|Reviews: Malcolm Morley
ARTnews, May 2006, pp. 170-171
1 May 2006
Whether depicting a car crash or a thundering phalanx of racehorses urged on by their brightly uniformed jockeys, Malcolm Morley's visceral recent paintings took vibrant, athletic, and even violent movement through space as their subject. The imagery formed a dynamic culmination to this perceptive survey of more than 40 works dating from 1965 to 2005.
The show included Morley's early photorealist paintings, which he preferred to call "superrealistic" in homage to Kasimir Malevich's pioneering Suprematist art. In SS Amsterdam in front of Rotterdam and Ship's Dinner Party (both 1966), Morley captured the bold colors and glossy surfaces of the offset-printed promotional materials used to advertise cruise-ship glamour.

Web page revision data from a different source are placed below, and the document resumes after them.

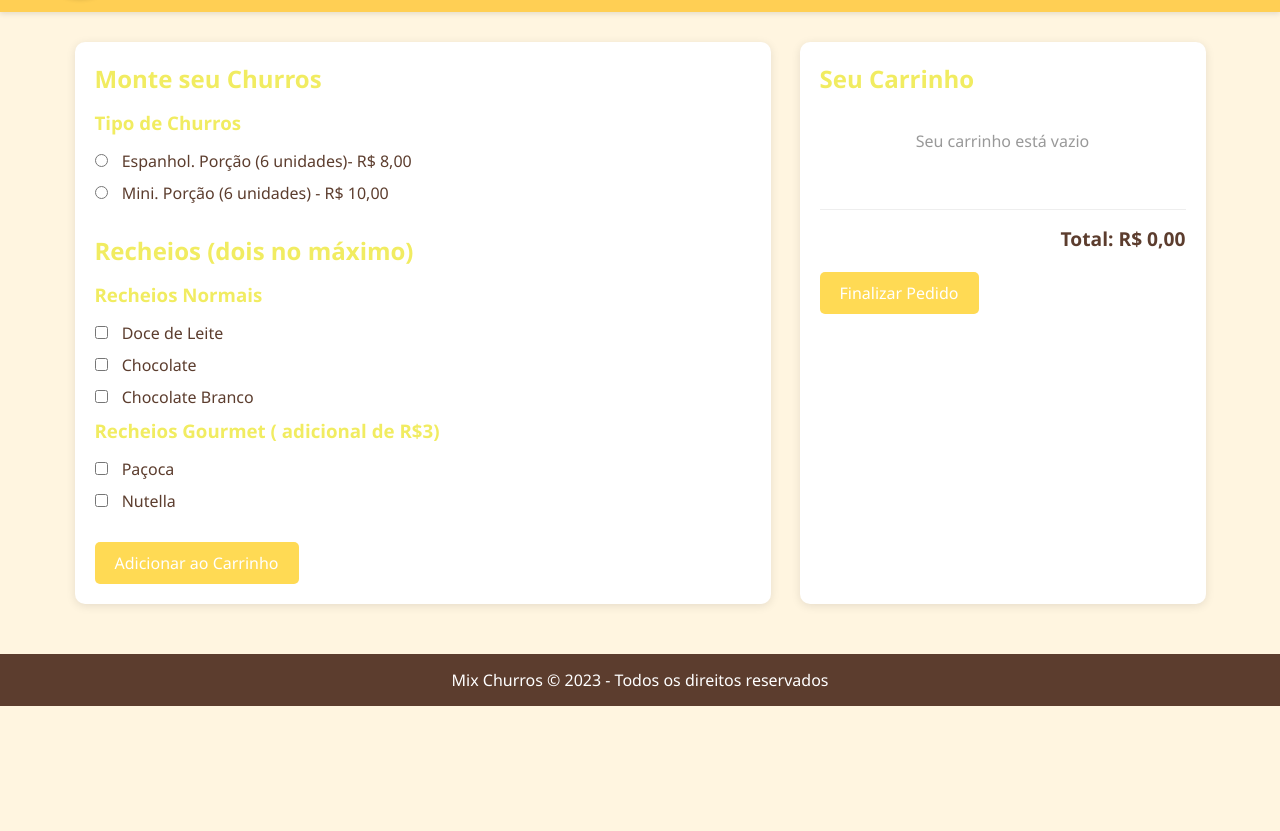
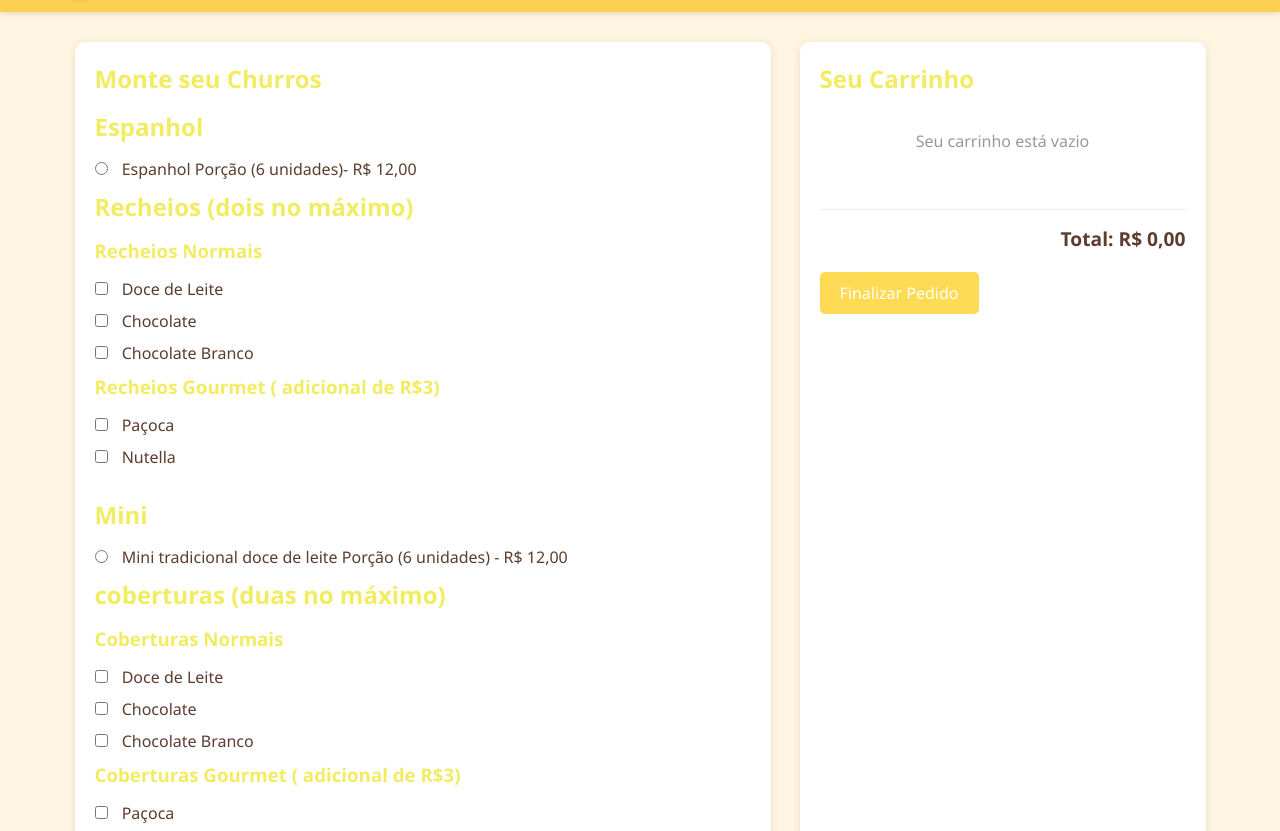
Before and after one commit to Davi20091213/site-feira-de-neg-cios, a plain HTML site: page index.html in a window 1280 px wide. Shown: the part 98-929 px from the top of the page. Before the commit the page ends 804 px from the top, so only its background shows below. Drawn offline with Linux system fonts and the light colour scheme.

Commit message:
Add files via upload

```diff
--- a/index.html
+++ b/index.html
@@ -24,22 +24,15 @@
 
             <div class="opcoes">
                 <div class="tipo-churros">
-                    <h3>Tipo de Churros</h3>
+                    <h2>Espanhol</h2>
                     <div class="opcao">
 
                     </div>
                     <div class="opcao">
                         <input type="radio" id="espanhol" name="tipo-churros" value="Espanhol">
-                        <label for="espanhol">Espanhol. Porção (6 unidades)- R$ 8,00</label>
+                        <label for="espanhol">Espanhol Porção (6 unidades)- R$ 12,00</label>
                     </div>
-                    <div class="opcao">
-                        <input type="radio" id="mini" name="tipo-churros" value="Mini">
-                        <label for="mini">Mini. Porção (6 unidades) - R$ 10,00</label>
-                    </div>
-                </div>
-
-
-                <div class="recheios">
+                     <div class="recheios">
                     <h2> Recheios (dois no máximo)</h2>
                     <h3>Recheios Normais </h3>
                     <div class="opcao">
@@ -56,6 +49,48 @@
                     </div>
 
                     <h3>Recheios Gourmet ( adicional de R$3)</h3>
+                    <div class="opcao">
+
+                    </div>
+                    <div class="opcao">
+                        <input type="checkbox" id="pacoca" name="recheio-gourmet" value="Paçoca">
+                        <label for="pacoca">Paçoca</label>
+                    </div>
+                    <div class="opcao">
+                        <input type="checkbox" id="nutella" name="recheio-gourmet" value="Nutella">
+                        <label for="nutella">Nutella</label>
+                    </div>
+                </div>
+            </div>
+            <div class="opcoes">
+                <div class="tipo-churros">
+                    <h2>Mini</h2>
+                    <div class="opcao">
+
+                    <div class="opcao">
+                        <input type="radio" id="mini" name="tipo-churros" value="Mini">
+                        <label for="mini">Mini tradicional doce de leite Porção (6 unidades) - R$ 12,00</label>
+                    </div>
+                </div>
+
+
+                <div class="recheios">
+                    <h2> coberturas (duas no máximo)</h2>
+                    <h3>Coberturas Normais </h3>
+                    <div class="opcao">
+                        <input type="checkbox" id="doce-leite" name="recheio" value="Doce de Leite">
+                        <label for="doce-leite">Doce de Leite</label>
+                    </div>
+                    <div class="opcao">
+                        <input type="checkbox" id="chocolate" name="recheio" value="Chocolate">
+                        <label for="chocolate">Chocolate</label>
+                    </div>
+                    <div class="opcao">
+                        <input type="checkbox" id="chocolate-branco" name="recheio" value="Chocolate Branco">
+                        <label for="chocolate-branco">Chocolate Branco</label>
+                    </div>
+
+                    <h3>Coberturas Gourmet ( adicional de R$3)</h3>
                     <div class="opcao">
 
                     </div>
--- a/scripts.js
+++ b/scripts.js
@@ -3,7 +3,7 @@ document.addEventListener('DOMContentLoaded', function() {
     const precos = {
 
         'Espanhol': 12.00,
-        'Mini': 10.00
+        'Mini': 12.00
     };
 
     // Adicional para recheios gourmet
```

Over time he has replaced the brittle elegance of these scenes with bright confusion and grisly subject matter. Death of Dale Earnhardt (2003) and The Art of Painting (2005) were both inspired by an Associated Press photograph of the 2001 collision that killed the famous racecar driver. Morley, clearly enthralled by the lush colors and textures of paint, rendered the cars' creased metal and smoky haze with a smoldering intensity. While his earlier paintings brought to mind the static clarity of a mechanical reproduction, here Morley suggested how the camera can capture cataclysmic motion.
This exhibition was the third in a series of solo shows curated by museum director and chief curator Bonnie Clearwater, following surveys of the work of Roy Lichtenstein and Richard Artschwager. She has keenly analyzed the ways in which all three used photographs and photographic reproductions to break away from Abstract Expressionism, and how each in his own way used painting to riff on the verisimilitude of a photograph.
- Elisa Turner